Half of the youth in Germany that finish comprehensive education choose to continue in vocational education for one of 300 training programs offered in the framework of the dual vocational system.

“Those who select this path have a secure professional and financial future as they get good qualifications and the European market needs these professionals,” Hyseni said.

Dual vocational training in Germany is a system where theoretical lessons in schools and practice in companies are combined.
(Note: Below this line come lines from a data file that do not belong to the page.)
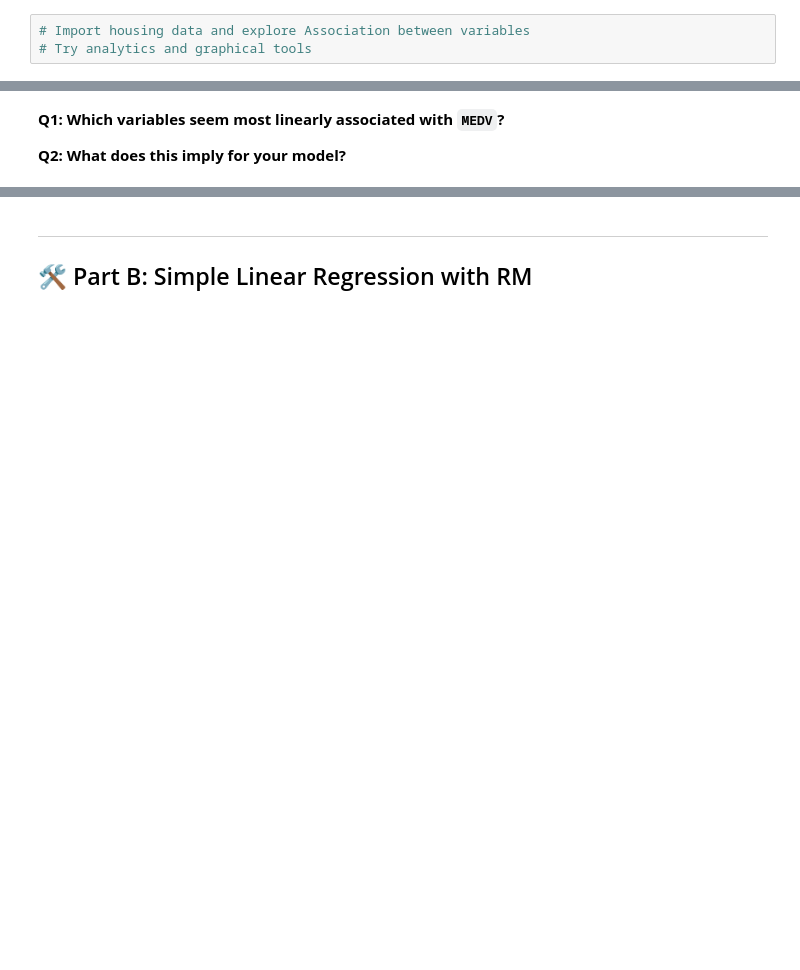
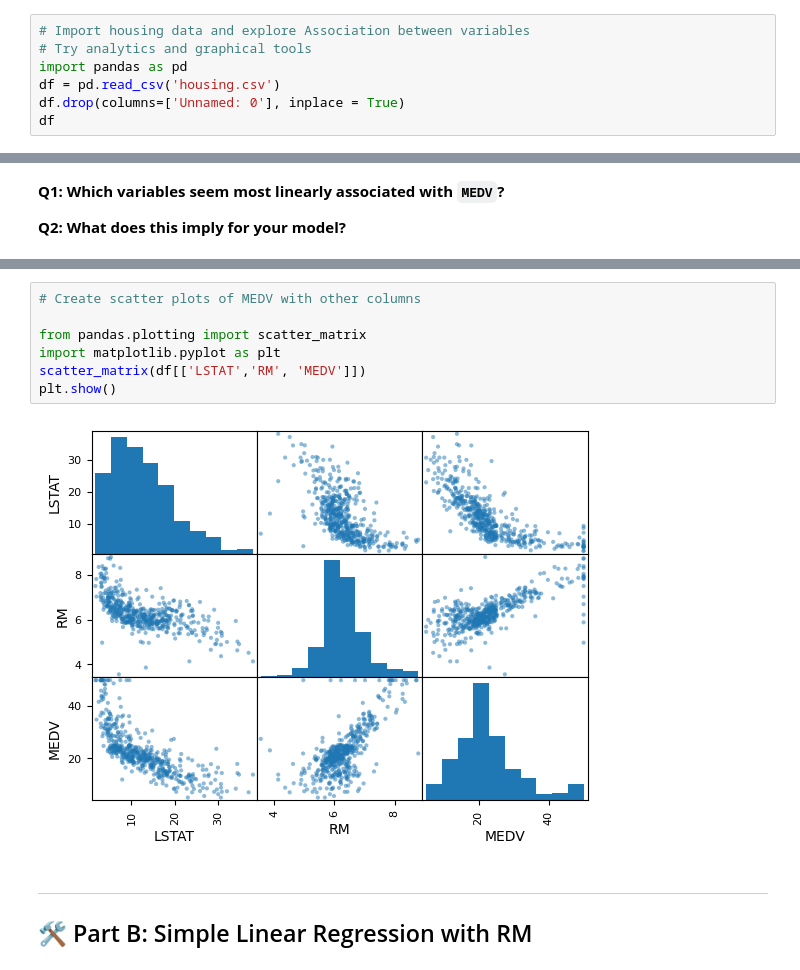
Before and after one commit to bruno-sassi/data_analytics_MSc, a Jupyter notebook: Projects/CaseStudy3/M6/Linear_Regression_Module6_Exercise_questions.ipynb, the cells around one changed output, grey strips where cells are left out. Drawn from its saved outputs; the diff is of its cells as text; blank space fills up the shorter version.

```diff
--- a/Projects/CaseStudy3/M6/Linear_Regression_Module6_Exercise_questions.ipynb
+++ b/Projects/CaseStudy3/M6/Linear_Regression_Module6_Exercise_questions.ipynb
@@ -9,3 +9,7 @@ This notebook is an in-class exercise to explore linear regression using Python,
 # %%
 # Import housing data and explore Association between variables
 # Try analytics and graphical tools
+import pandas as pd
+df = pd.read_csv('housing.csv')
+df.drop(columns=['Unnamed: 0'], inplace = True)
+df
@@ -16,3 +43,12 @@ This notebook is an in-class exercise to explore linear regression using Python,
+# %%
+# Create scatter plots of MEDV with other columns
+
+from pandas.plotting import scatter_matrix
+import matplotlib.pyplot as plt
+scatter_matrix(df[['LSTAT','RM', 'MEDV']])
+plt.show()
+# %% [output]
+[figure, added]
 # %% [markdown]
 ---
 ## 🛠️ Part B: Simple Linear Regression with RM
```
Also changed, not shown: parts of 12 cells of this notebook, 12 other files.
The system is attractive to youth because they are paid under a contract with the company while they undergo theoretical learning at school.

Hyseni also agrees that the state of the education system is the main problem behind the inefficacy of the Employment Agency and other relevant institutions.
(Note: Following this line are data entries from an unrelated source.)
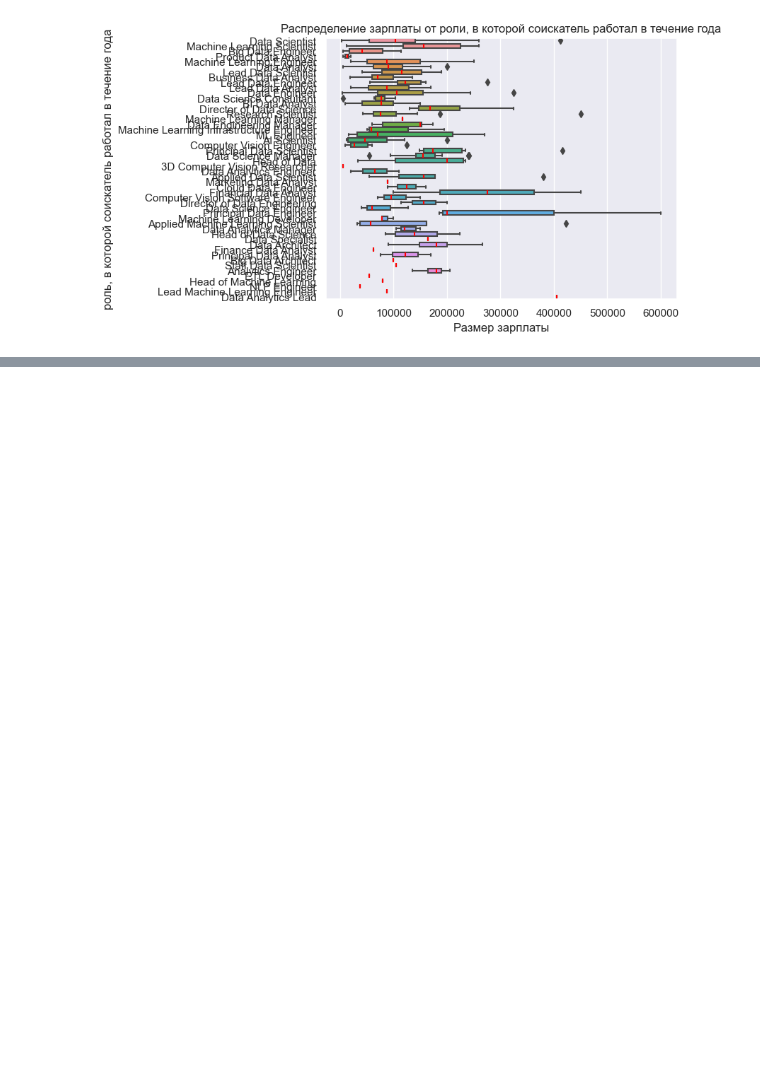
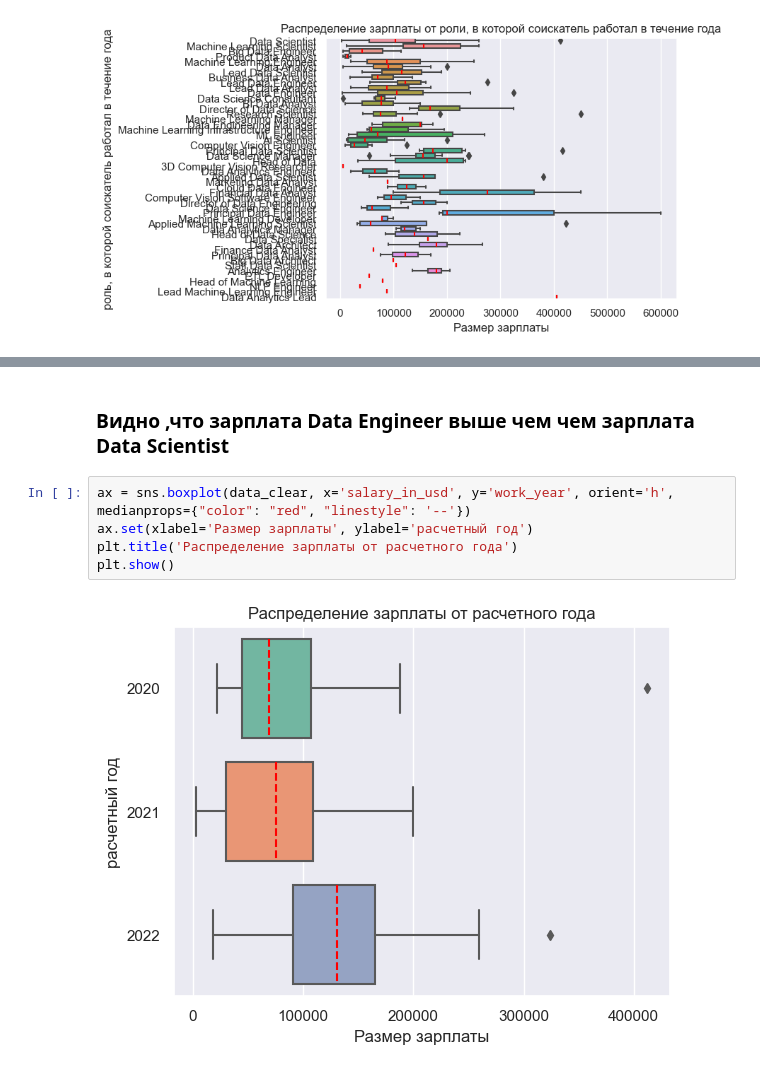
Before and after one commit to vzml/data_science, a Jupyter notebook: new/Task_EDA_vale.ipynb, the cells around one changed output, grey strips where cells are left out. Cells and saved outputs as stored; diff of their text form; blank space fills up the shorter version.

```diff
--- a/new/Task_EDA_vale.ipynb
+++ b/new/Task_EDA_vale.ipynb
@@ -225,0 +254,9 @@ data_agg.sort_values(by='mean', ascending=False)
+# %% [markdown]
+### Видно ,что зарплата Data Engineer выше чем чем зарплата Data Scientist
+# %%
+ax = sns.boxplot(data_clear, x='salary_in_usd', y='work_year', orient='h', medianprops={"color": "red", "linestyle": '--'})
+ax.set(xlabel='Размер зарплаты', ylabel='расчетный год')
+plt.title('Распределение зарплаты от расчетного года')
+plt.show()
+# %% [output]
+[figure, added]
```
Also changed, not shown: parts of 12 cells of this notebook.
“The state of the non-academic vocational education system is worse because the vocational schools often lack the practical lessons,” she says. 
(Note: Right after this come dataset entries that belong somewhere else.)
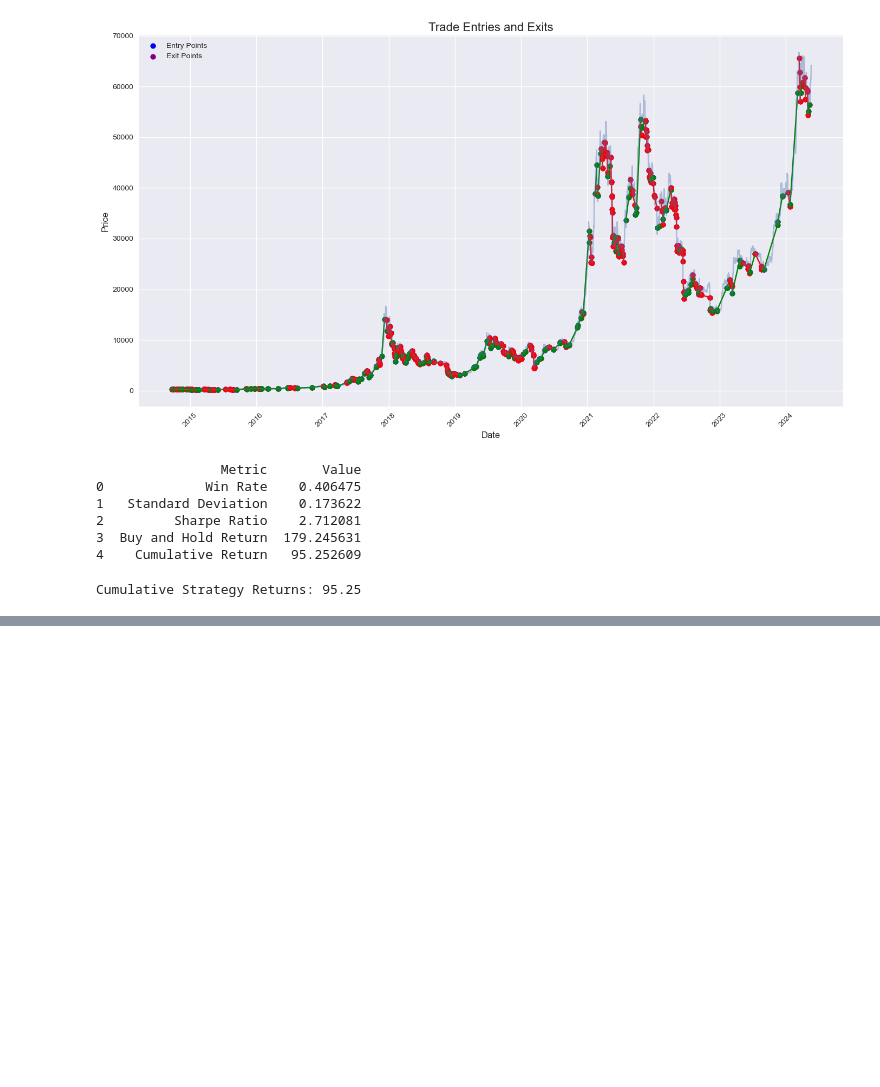
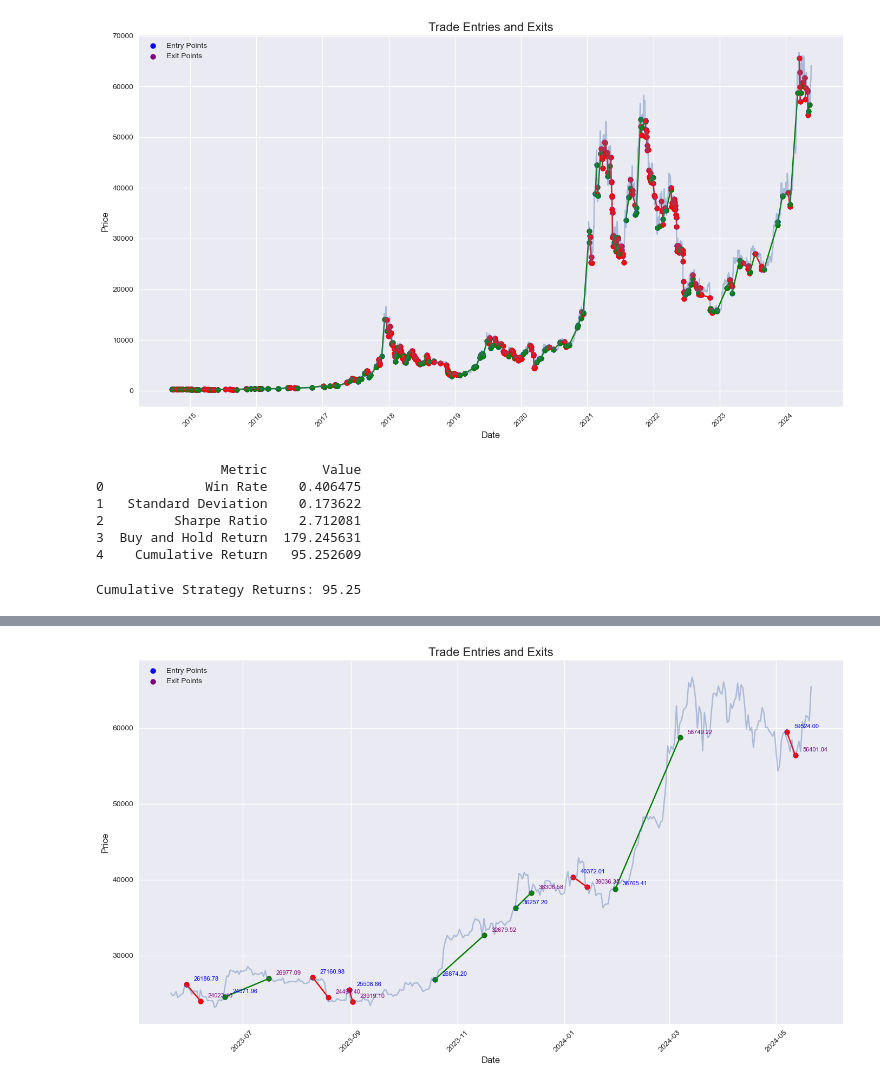
Before and after one commit to datadham/TradingStrategy, a Jupyter notebook: notebooks/03_StrategyOverview.ipynb, the cells around one changed output, grey strips where cells are left out. Cells and saved outputs as stored; diff of their text form; code cells hidden in the pictures; blank space fills up the shorter version.

```diff
--- a/notebooks/03_StrategyOverview.ipynb
+++ b/notebooks/03_StrategyOverview.ipynb
@@ -43,3 +46,7 @@ hist = actif.history(period="max",interval='1d')
+# %%
+hist = pd.read_csv('BTC-EUR.csv')
+hist['Date'] = pd.to_datetime(hist['Date'])
+hist = hist.set_index('Date')
 # %%
 hist['Close'].plot()
 plt.show()
@@ -195,0 +271,10 @@ Cumulative Strategy Returns: 95.25
+# %%
+df = calculate_macd(hist)
+df = generate_macd_signals(df)
+df, trades = apply_strategy(df)
+# %%
+trades = pd.DataFrame(trades)
+# %%
+showtrades(trades = trades,Close = hist['Close'], annot=True)
+# %% [output]
+[figure, added]
```
Also changed, not shown: parts of 7 cells of this notebook, 1 other file.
“The youth unemployment is around 60% while there are thousands of jobs in need of qualified workers.” Hyseni continued.

An economics professor at the University of Belgrade, Mihail Arandarenko, explains that some of the problems with the institutions responsible for the development of the job market in Serbia, including the employment agency, are similar to those in Kosovo.

“I know that in our region there are many doubts about the usefulness of public employment services, that stems partly from their often bureaucratic and rigid attitude toward their key function — to serve the needs of their clients,” he says.

Serbia has undertaken many reforms within its National Employment Service over the last twenty years, in a bid to improve efficiency by introducing client orientation to the process of linking job seekers to employers and to improve the scope and effectiveness of active labor market programs (ALMPs). 

But, many problems still remain.

“ALMPs are not well funded — they are only around 0.1% of GDP. Some of them are not well targeted either — helping those who most likely do well on the labor market even without them, and not helping those who need them the most,”  Arandarenko says.

The Employment Agency faces an enormous task with few options with no end to the pandemic in sight and the number of unemployed continue to grow.

The most vulnerable groups that would need the help of the employment institutions are mostly people with disabilities, unskilled workers, women, youth straight out of school, members of ethnic minorities, and so on.

In general, Arandarenko thinks that employment agencies should be an important part of institutional infrastructure anywhere, especially in a European country in the 21st century.

“The EA counselors should be trained to be something like general practitioners for the ‘labor market health’ of the labor force.”

The new government of Kosovo hasn’t approved any new economic measures to help businesses get back on their feet even as Kosovo’s economy has been opening up.The Employment Agency faces an enormous task with few options and no end to the pandemic in sight. Meanwhile, the number of unemployed continues to grow.K

Feature image: Majlinda Hoxha / K2.0.

Editor’s note: The text has been clarified to explain the difference between the GAP Institute data and the Employment Agency of Kosovo’s data.





This article has been produced with the assistance of the European Union. The contents of this publication are the sole responsibility of Kosovo 2.0 and GAP Institute and can in no way be taken to reflect the views of the European Union.